The locations are different than the destinations. A timeshare company could have three properties in, say, Lake Tahoe, Nevada. Nevada is the destination. Those properties are the locations. Take a look at the properties offered. Some timeshare companies lure you in by showing you their most beautiful property, but upon closer inspection, you’ll find that their others are lack-luster. They may have few amenities, look very dated, and even be in less-than-desirable neighborhoods.
What comes with the timeshare?
If you’re looking at just one property, ask what amenities are included, keeping in mind that each thing that isn’t will cost you money. Does the timeshare provide airport pickup or a shuttle from the property into town, reducing the need to pay for taxis? Do you have access to the tennis court and golf course for free, or is that an additional charge? Is parking included? All of these things add up if they aren’t included in your annual fees.
What is the cost, all in?
There can be closing costs, in addition to the up-front fee. There could be commissions to pay. Ask for a very clear rundown of every dollar you’ll have to pay to get into this place. Also, ask for any assessments that may come up every few years. You may find that, in five years, all owners have to pay $1,000 while the property installs new roofs.
Can someone else use it?
It’s common for timeshare holders to want to lend out their property to friends and family. In fact, some purchase timeshares for this very reason. How easy does this timeshare company make it for your loved ones to use the property? Some may charge, for example, a $100 fee per visitor, for each person using the timeshare, when the owner is not present. Some simply do not allow anyone to use the property if the owner is not present.
What would you pay, if you didn’t get this?
This is a good question to ask yourself. In the introduction, we went over what the average American spends annually on vacation. But maybe that wouldn’t apply to you. Maybe you have friends you can stay with in most places. Maybe you just don’t have time to travel often. Figure out what you’d pay to vacation each year, and then through your lifetime, without the timeshare. It should be significantly more than what the timeshare would cost you, to make purchasing a timeshare worth it.
Would there be a profit if I sold it?
One day you may want out of your timeshare. It’s important to know if there would be any resale value in it. The company may be able to provide you a history of resale value and show you what other owners have made on their holdings. You should do your own research on the area. What sort of development is planned? Will it become a more desirable vacation destination throughout the years? Or is it on the decline?
What do others say?
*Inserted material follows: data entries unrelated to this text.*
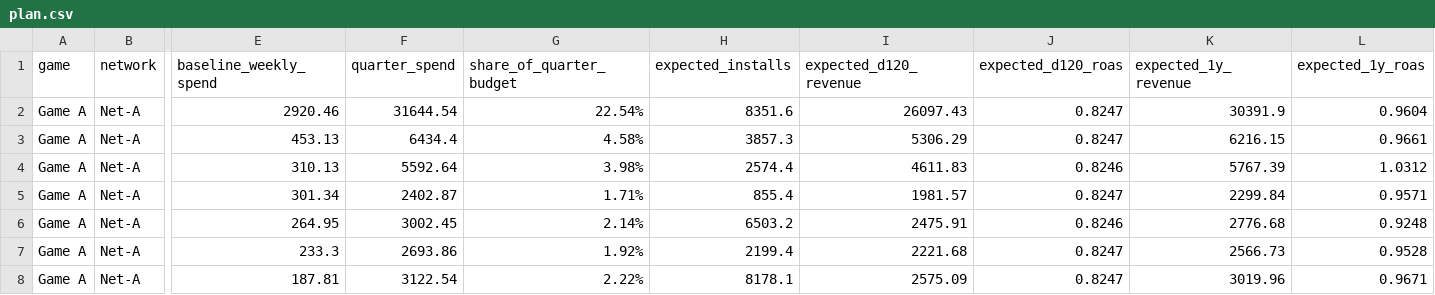
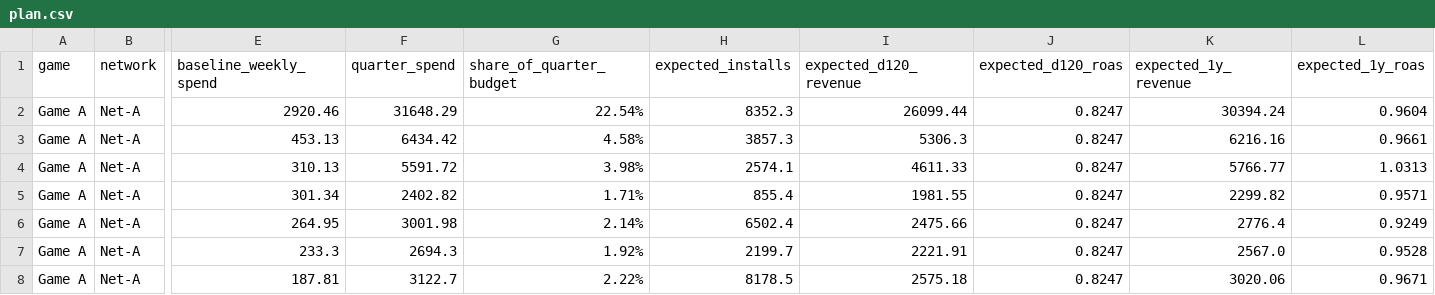
Before and after one commit to ShivamYadav200503/chaos-engine-growth-case, a CSV file: submission/plan.csv, drawn as a sheet; only a part is shown, gaps mark what is left out; the diff covers the shown part only; the diff names each change by its address in the sheet, - before the commit and + after, or states it on an @@ line.

```diff
--- a/submission/plan.csv
+++ b/submission/plan.csv
-F2 (quarter_spend): 31644.54
+F2 (quarter_spend): 31648.29
-H2 (expected_installs): 8351.6
+H2 (expected_installs): 8352.3
-I2 (expected_d120_revenue): 26097.43
+I2 (expected_d120_revenue): 26099.44
-K2 (expected_1y_revenue): 30391.9
+K2 (expected_1y_revenue): 30394.24
-F3 (quarter_spend): 6434.4
+F3 (quarter_spend): 6434.42
-I3 (expected_d120_revenue): 5306.29
+I3 (expected_d120_revenue): 5306.3
-K3 (expected_1y_revenue): 6216.15
+K3 (expected_1y_revenue): 6216.16
-F4 (quarter_spend): 5592.64
+F4 (quarter_spend): 5591.72
-H4 (expected_installs): 2574.4
+H4 (expected_installs): 2574.1
-I4 (expected_d120_revenue): 4611.83
+I4 (expected_d120_revenue): 4611.33
-J4 (expected_d120_roas): 0.8246
+J4 (expected_d120_roas): 0.8247
-K4 (expected_1y_revenue): 5767.39
+K4 (expected_1y_revenue): 5766.77
-L4 (expected_1y_roas): 1.0312
+L4 (expected_1y_roas): 1.0313
-F5 (quarter_spend): 2402.87
+F5 (quarter_spend): 2402.82
-I5 (expected_d120_revenue): 1981.57
+I5 (expected_d120_revenue): 1981.55
-K5 (expected_1y_revenue): 2299.84
+K5 (expected_1y_revenue): 2299.82
-F6 (quarter_spend): 3002.45
+F6 (quarter_spend): 3001.98
-H6 (expected_installs): 6503.2
+H6 (expected_installs): 6502.4
-I6 (expected_d120_revenue): 2475.91
+I6 (expected_d120_revenue): 2475.66
-J6 (expected_d120_roas): 0.8246
+J6 (expected_d120_roas): 0.8247
-K6 (expected_1y_revenue): 2776.68
+K6 (expected_1y_revenue): 2776.4
-L6 (expected_1y_roas): 0.9248
+L6 (expected_1y_roas): 0.9249
-F7 (quarter_spend): 2693.86
+F7 (quarter_spend): 2694.3
-H7 (expected_installs): 2199.4
+H7 (expected_installs): 2199.7
-I7 (expected_d120_revenue): 2221.68
+I7 (expected_d120_revenue): 2221.91
-K7 (expected_1y_revenue): 2566.73
+K7 (expected_1y_revenue): 2567.0
-F8 (quarter_spend): 3122.54
+F8 (quarter_spend): 3122.7
-H8 (expected_installs): 8178.1
+H8 (expected_installs): 8178.5
-I8 (expected_d120_revenue): 2575.09
+I8 (expected_d120_revenue): 2575.18
-K8 (expected_1y_revenue): 3019.96
+K8 (expected_1y_revenue): 3020.06
```
Also changed, not shown: 132 edited cells elsewhere in this file, outputs/tables/q2_budget_sensitivity_frontier.csv, outputs/tables/q2_media_plan.csv, 19 other files.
Ask other timeshare holders if they’re happy with the property, and their contract. Look up reviews of the company. Vet them to make sure they are real reviews. Look the company up on the Better Business Bureau. Take note if critical reviews keep appearing.
What’s the contract like?
You should know what sort of contract you’re entering. Is it a five-year? A ten-year? A twenty-year? Is there a fee for exiting early? Are you charged late fees if you don’t pay annual fees on time? What happens if you don’t use your timeshare one year? Can your days roll over into the next?
Who controls HOA fees?
Some timeshare properties operate like a traditional HOA, with the entire property owned and divided up by the actual individuals who use the property. They control the HOA fees. They have say in what happens on the property. Some timeshares operate more like a resort. You have access to it for a very reasonable price, but you have no say in what happens to it. You aren’t invited to board meetings to discuss new changes or fees.
How full is it?
Get a sense for how the company is doing. In most cases, if the company were to go under, your upfront costs would just go down the drain. That $20K you put up is only useful so long as the property still exists. Ask what percentage of units have already sold. Ask how many owners are delinquent on their fees. All of this information gives you some sense of the financial health of the company.